EXERCISE: All of the data is to be copied word for word.

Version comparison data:
****

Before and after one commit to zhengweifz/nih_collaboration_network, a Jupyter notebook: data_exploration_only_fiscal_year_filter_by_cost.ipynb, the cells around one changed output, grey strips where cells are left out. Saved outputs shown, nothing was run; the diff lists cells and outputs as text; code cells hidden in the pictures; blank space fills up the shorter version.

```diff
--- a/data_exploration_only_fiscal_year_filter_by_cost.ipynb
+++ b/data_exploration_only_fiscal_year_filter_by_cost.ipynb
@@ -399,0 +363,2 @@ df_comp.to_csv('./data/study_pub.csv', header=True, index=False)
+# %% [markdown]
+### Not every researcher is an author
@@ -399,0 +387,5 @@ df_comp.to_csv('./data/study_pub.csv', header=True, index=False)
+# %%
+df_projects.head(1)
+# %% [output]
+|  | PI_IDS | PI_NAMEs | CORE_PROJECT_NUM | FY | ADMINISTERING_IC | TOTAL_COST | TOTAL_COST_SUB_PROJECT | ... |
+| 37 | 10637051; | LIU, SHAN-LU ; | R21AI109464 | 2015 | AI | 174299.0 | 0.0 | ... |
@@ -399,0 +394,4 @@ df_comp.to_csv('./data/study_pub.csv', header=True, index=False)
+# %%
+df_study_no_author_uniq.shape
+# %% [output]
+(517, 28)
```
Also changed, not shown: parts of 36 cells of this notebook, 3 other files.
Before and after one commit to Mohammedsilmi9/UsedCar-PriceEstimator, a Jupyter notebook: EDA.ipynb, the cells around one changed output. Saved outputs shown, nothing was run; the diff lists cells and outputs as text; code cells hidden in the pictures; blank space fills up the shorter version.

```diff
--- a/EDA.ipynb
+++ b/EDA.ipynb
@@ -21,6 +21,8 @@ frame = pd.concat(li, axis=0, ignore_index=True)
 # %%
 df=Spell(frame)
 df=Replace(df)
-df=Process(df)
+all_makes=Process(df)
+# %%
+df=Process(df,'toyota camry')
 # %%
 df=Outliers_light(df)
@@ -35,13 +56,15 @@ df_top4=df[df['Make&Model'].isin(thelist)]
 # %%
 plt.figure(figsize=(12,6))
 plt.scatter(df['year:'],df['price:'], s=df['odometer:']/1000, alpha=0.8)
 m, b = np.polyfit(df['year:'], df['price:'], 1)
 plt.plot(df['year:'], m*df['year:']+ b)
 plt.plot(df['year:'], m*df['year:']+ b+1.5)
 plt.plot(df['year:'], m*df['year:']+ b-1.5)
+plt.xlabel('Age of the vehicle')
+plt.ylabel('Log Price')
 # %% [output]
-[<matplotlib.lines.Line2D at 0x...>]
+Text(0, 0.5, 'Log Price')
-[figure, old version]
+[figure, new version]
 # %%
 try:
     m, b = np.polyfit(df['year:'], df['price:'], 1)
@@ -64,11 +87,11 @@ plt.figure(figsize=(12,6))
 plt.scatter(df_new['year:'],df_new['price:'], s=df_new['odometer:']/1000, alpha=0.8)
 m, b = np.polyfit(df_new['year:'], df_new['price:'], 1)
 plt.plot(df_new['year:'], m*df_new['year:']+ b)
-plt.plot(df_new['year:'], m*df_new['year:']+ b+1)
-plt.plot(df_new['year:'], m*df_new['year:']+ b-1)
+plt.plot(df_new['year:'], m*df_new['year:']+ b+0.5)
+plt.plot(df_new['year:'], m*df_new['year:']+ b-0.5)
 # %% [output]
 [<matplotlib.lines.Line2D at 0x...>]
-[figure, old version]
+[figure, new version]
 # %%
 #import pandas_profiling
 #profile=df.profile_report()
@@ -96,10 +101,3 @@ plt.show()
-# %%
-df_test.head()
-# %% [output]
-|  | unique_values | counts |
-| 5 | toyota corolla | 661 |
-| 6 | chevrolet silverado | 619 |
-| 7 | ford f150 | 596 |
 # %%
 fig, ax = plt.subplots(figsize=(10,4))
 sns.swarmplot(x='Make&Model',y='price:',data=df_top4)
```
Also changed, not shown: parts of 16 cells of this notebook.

****

OUTPUT FOR THIS TASK:
Before and after one commit to zhengweifz/nih_collaboration_network, a Jupyter notebook: data_exploration_only_fiscal_year_filter_by_cost.ipynb, the cells around one changed output, grey strips where cells are left out. Saved outputs shown, nothing was run; the diff lists cells and outputs as text; code cells hidden in the pictures; blank space fills up the shorter version.

```diff
--- a/data_exploration_only_fiscal_year_filter_by_cost.ipynb
+++ b/data_exploration_only_fiscal_year_filter_by_cost.ipynb
@@ -399,0 +363,2 @@ df_comp.to_csv('./data/study_pub.csv', header=True, index=False)
+# %% [markdown]
+### Not every researcher is an author
@@ -399,0 +387,5 @@ df_comp.to_csv('./data/study_pub.csv', header=True, index=False)
+# %%
+df_projects.head(1)
+# %% [output]
+|  | PI_IDS | PI_NAMEs | CORE_PROJECT_NUM | FY | ADMINISTERING_IC | TOTAL_COST | TOTAL_COST_SUB_PROJECT | ... |
+| 37 | 10637051; | LIU, SHAN-LU ; | R21AI109464 | 2015 | AI | 174299.0 | 0.0 | ... |
@@ -399,0 +394,4 @@ df_comp.to_csv('./data/study_pub.csv', header=True, index=False)
+# %%
+df_study_no_author_uniq.shape
+# %% [output]
+(517, 28)
```
Also changed, not shown: parts of 36 cells of this notebook, 3 other files.
Before and after one commit to Mohammedsilmi9/UsedCar-PriceEstimator, a Jupyter notebook: EDA.ipynb, the cells around one changed output. Saved outputs shown, nothing was run; the diff lists cells and outputs as text; code cells hidden in the pictures; blank space fills up the shorter version.

```diff
--- a/EDA.ipynb
+++ b/EDA.ipynb
@@ -21,6 +21,8 @@ frame = pd.concat(li, axis=0, ignore_index=True)
 # %%
 df=Spell(frame)
 df=Replace(df)
-df=Process(df)
+all_makes=Process(df)
+# %%
+df=Process(df,'toyota camry')
 # %%
 df=Outliers_light(df)
@@ -35,13 +56,15 @@ df_top4=df[df['Make&Model'].isin(thelist)]
 # %%
 plt.figure(figsize=(12,6))
 plt.scatter(df['year:'],df['price:'], s=df['odometer:']/1000, alpha=0.8)
 m, b = np.polyfit(df['year:'], df['price:'], 1)
 plt.plot(df['year:'], m*df['year:']+ b)
 plt.plot(df['year:'], m*df['year:']+ b+1.5)
 plt.plot(df['year:'], m*df['year:']+ b-1.5)
+plt.xlabel('Age of the vehicle')
+plt.ylabel('Log Price')
 # %% [output]
-[<matplotlib.lines.Line2D at 0x...>]
+Text(0, 0.5, 'Log Price')
-[figure, old version]
+[figure, new version]
 # %%
 try:
     m, b = np.polyfit(df['year:'], df['price:'], 1)
@@ -64,11 +87,11 @@ plt.figure(figsize=(12,6))
 plt.scatter(df_new['year:'],df_new['price:'], s=df_new['odometer:']/1000, alpha=0.8)
 m, b = np.polyfit(df_new['year:'], df_new['price:'], 1)
 plt.plot(df_new['year:'], m*df_new['year:']+ b)
-plt.plot(df_new['year:'], m*df_new['year:']+ b+1)
-plt.plot(df_new['year:'], m*df_new['year:']+ b-1)
+plt.plot(df_new['year:'], m*df_new['year:']+ b+0.5)
+plt.plot(df_new['year:'], m*df_new['year:']+ b-0.5)
 # %% [output]
 [<matplotlib.lines.Line2D at 0x...>]
-[figure, old version]
+[figure, new version]
 # %%
 #import pandas_profiling
 #profile=df.profile_report()
@@ -96,10 +101,3 @@ plt.show()
-# %%
-df_test.head()
-# %% [output]
-|  | unique_values | counts |
-| 5 | toyota corolla | 661 |
-| 6 | chevrolet silverado | 619 |
-| 7 | ford f150 | 596 |
 # %%
 fig, ax = plt.subplots(figsize=(10,4))
 sns.swarmplot(x='Make&Model',y='price:',data=df_top4)
```
Also changed, not shown: parts of 16 cells of this notebook.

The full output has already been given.